[Extracted data entries]
*** Begin section ***

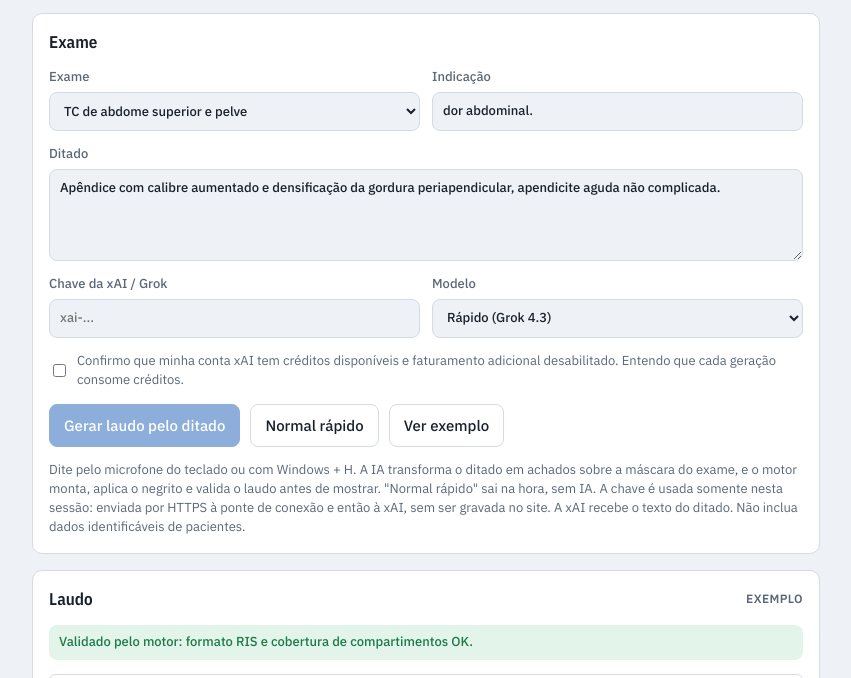
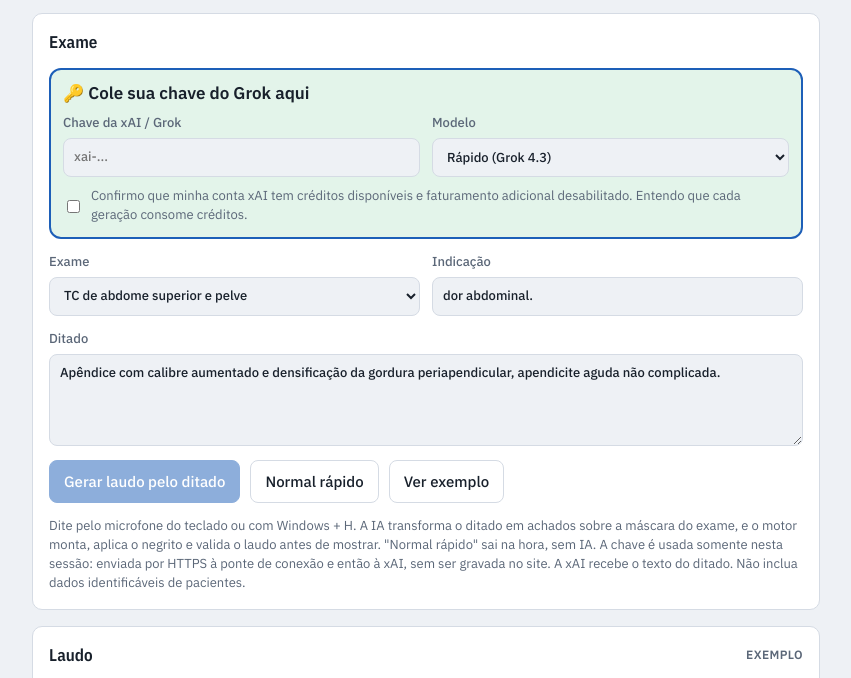
Before and after one commit to lalbucas-gif/lalbucas-gif.github.io, a plain HTML site: page index.html in a window 1280 px wide. Shown: the part 61-739 px from the top of the page, without its empty margins (214-1065 px from the left). Drawn offline with nearby package versions, Linux system fonts and the light colour scheme.

Commit message:
Destacar configuração da chave Grok no topo para dispositivos móveis

```diff
--- a/index.html
+++ b/index.html
@@ -32,6 +32,8 @@ h2{font-family:var(--font-display);font-weight:600;font-size:17px;margin:0;text-
 .chip.on{background:var(--ok-bg);color:var(--ok)}
 .status.work{background:var(--bg);color:var(--muted)}
 .panel{background:var(--panel);border:1px solid var(--line);border-radius:10px;padding:16px;display:grid;gap:14px}
+.key-panel{background:var(--ok-bg);border:2px solid var(--accent);border-radius:12px;padding:12px;display:grid;gap:10px}
+.key-title{font-size:17px;line-height:1.3;color:var(--ink);margin:0}
 .row{display:grid;grid-template-columns:1fr 1fr;gap:12px}
 @media (max-width:520px){.row{grid-template-columns:1fr}}
 label{display:grid;gap:5px;font-size:13px;font-weight:500;color:var(--muted)}
@@ -64,6 +66,21 @@ button:disabled{opacity:.5;cursor:not-allowed}
 
  <section class="panel" aria-labelledby="t-exame">
   <h2 id="t-exame">Exame</h2>
+  <div class="key-panel" id="grok-config" aria-label="Configuração do Grok">
+   <h3 class="key-title">🔑 Cole sua chave do Grok aqui</h3>
+  <div class="row">
+   <label for="api-key">Chave da xAI / Grok
+    <input id="api-key" type="password" autocomplete="off" placeholder="xai-..." spellcheck="false">
+   </label>
+   <label for="modelo">Modelo
+    <select id="modelo">
+     <option value="rapido">Rápido (Grok 4.3)</option>
+     <option value="caprichado">Alta capacidade (Grok 4.7)</option>
+    </select>
+   </label>
+  </div>
+  <label class="check" for="api-autorizado"><input type="checkbox" id="api-autorizado"> Confirmo que minha conta xAI tem créditos disponíveis e faturamento adicional desabilitado. Entendo que cada geração consome créditos.</label>
+  </div>
   <div class="row">
    <label for="rota">Exame
     <select id="rota">
@@ -99,18 +116,7 @@ button:disabled{opacity:.5;cursor:not-allowed}
   <label for="ditado">Ditado
    <textarea id="ditado" placeholder="Ex.: apêndice com calibre aumentado e densificação da gordura periapendicular."></textarea>
   </label>
-  <div class="row">
-   <label for="api-key">Chave da xAI / Grok
-    <input id="api-key" type="password" autocomplete="off" placeholder="xai-..." spellcheck="false">
-   </label>
-   <label for="modelo">Modelo
-    <select id="modelo">
-     <option value="rapido">Rápido (Grok 4.3)</option>
-     <option value="caprichado">Alta capacidade (Grok 4.7)</option>
-    </select>
-   </label>
-  </div>
-  <label class="check" for="api-autorizado"><input type="checkbox" id="api-autorizado"> Confirmo que minha conta xAI tem créditos disponíveis e faturamento adicional desabilitado. Entendo que cada geração consome créditos.</label>
+
   <div class="actions">
    <button class="primary" id="btn-ia" disabled>Gerar laudo pelo ditado</button>
    <button id="btn-parar" class="hidden">Parar</button>
```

*** End section ***

All entries above are to be reproduced exactly, with no pictures.

* **Exercise output**
Before and after one commit to lalbucas-gif/lalbucas-gif.github.io, a plain HTML site: page index.html in a window 1280 px wide. Shown: the part 61-739 px from the top of the page, without its empty margins (214-1065 px from the left). Drawn offline with nearby package versions, Linux system fonts and the light colour scheme.

Commit message:
Destacar configuração da chave Grok no topo para dispositivos móveis

```diff
--- a/index.html
+++ b/index.html
@@ -32,6 +32,8 @@ h2{font-family:var(--font-display);font-weight:600;font-size:17px;margin:0;text-
 .chip.on{background:var(--ok-bg);color:var(--ok)}
 .status.work{background:var(--bg);color:var(--muted)}
 .panel{background:var(--panel);border:1px solid var(--line);border-radius:10px;padding:16px;display:grid;gap:14px}
+.key-panel{background:var(--ok-bg);border:2px solid var(--accent);border-radius:12px;padding:12px;display:grid;gap:10px}
+.key-title{font-size:17px;line-height:1.3;color:var(--ink);margin:0}
 .row{display:grid;grid-template-columns:1fr 1fr;gap:12px}
 @media (max-width:520px){.row{grid-template-columns:1fr}}
 label{display:grid;gap:5px;font-size:13px;font-weight:500;color:var(--muted)}
@@ -64,6 +66,21 @@ button:disabled{opacity:.5;cursor:not-allowed}
 
  <section class="panel" aria-labelledby="t-exame">
   <h2 id="t-exame">Exame</h2>
+  <div class="key-panel" id="grok-config" aria-label="Configuração do Grok">
+   <h3 class="key-title">🔑 Cole sua chave do Grok aqui</h3>
+  <div class="row">
+   <label for="api-key">Chave da xAI / Grok
+    <input id="api-key" type="password" autocomplete="off" placeholder="xai-..." spellcheck="false">
+   </label>
+   <label for="modelo">Modelo
+    <select id="modelo">
+     <option value="rapido">Rápido (Grok 4.3)</option>
+     <option value="caprichado">Alta capacidade (Grok 4.7)</option>
+    </select>
+   </label>
+  </div>
+  <label class="check" for="api-autorizado"><input type="checkbox" id="api-autorizado"> Confirmo que minha conta xAI tem créditos disponíveis e faturamento adicional desabilitado. Entendo que cada geração consome créditos.</label>
+  </div>
   <div class="row">
    <label for="rota">Exame
     <select id="rota">
@@ -99,18 +116,7 @@ button:disabled{opacity:.5;cursor:not-allowed}
   <label for="ditado">Ditado
    <textarea id="ditado" placeholder="Ex.: apêndice com calibre aumentado e densificação da gordura periapendicular."></textarea>
   </label>
-  <div class="row">
-   <label for="api-key">Chave da xAI / Grok
-    <input id="api-key" type="password" autocomplete="off" placeholder="xai-..." spellcheck="false">
-   </label>
-   <label for="modelo">Modelo
-    <select id="modelo">
-     <option value="rapido">Rápido (Grok 4.3)</option>
-     <option value="caprichado">Alta capacidade (Grok 4.7)</option>
-    </select>
-   </label>
-  </div>
-  <label class="check" for="api-autorizado"><input type="checkbox" id="api-autorizado"> Confirmo que minha conta xAI tem créditos disponíveis e faturamento adicional desabilitado. Entendo que cada geração consome créditos.</label>
+
   <div class="actions">
    <button class="primary" id="btn-ia" disabled>Gerar laudo pelo ditado</button>
    <button id="btn-parar" class="hidden">Parar</button>
```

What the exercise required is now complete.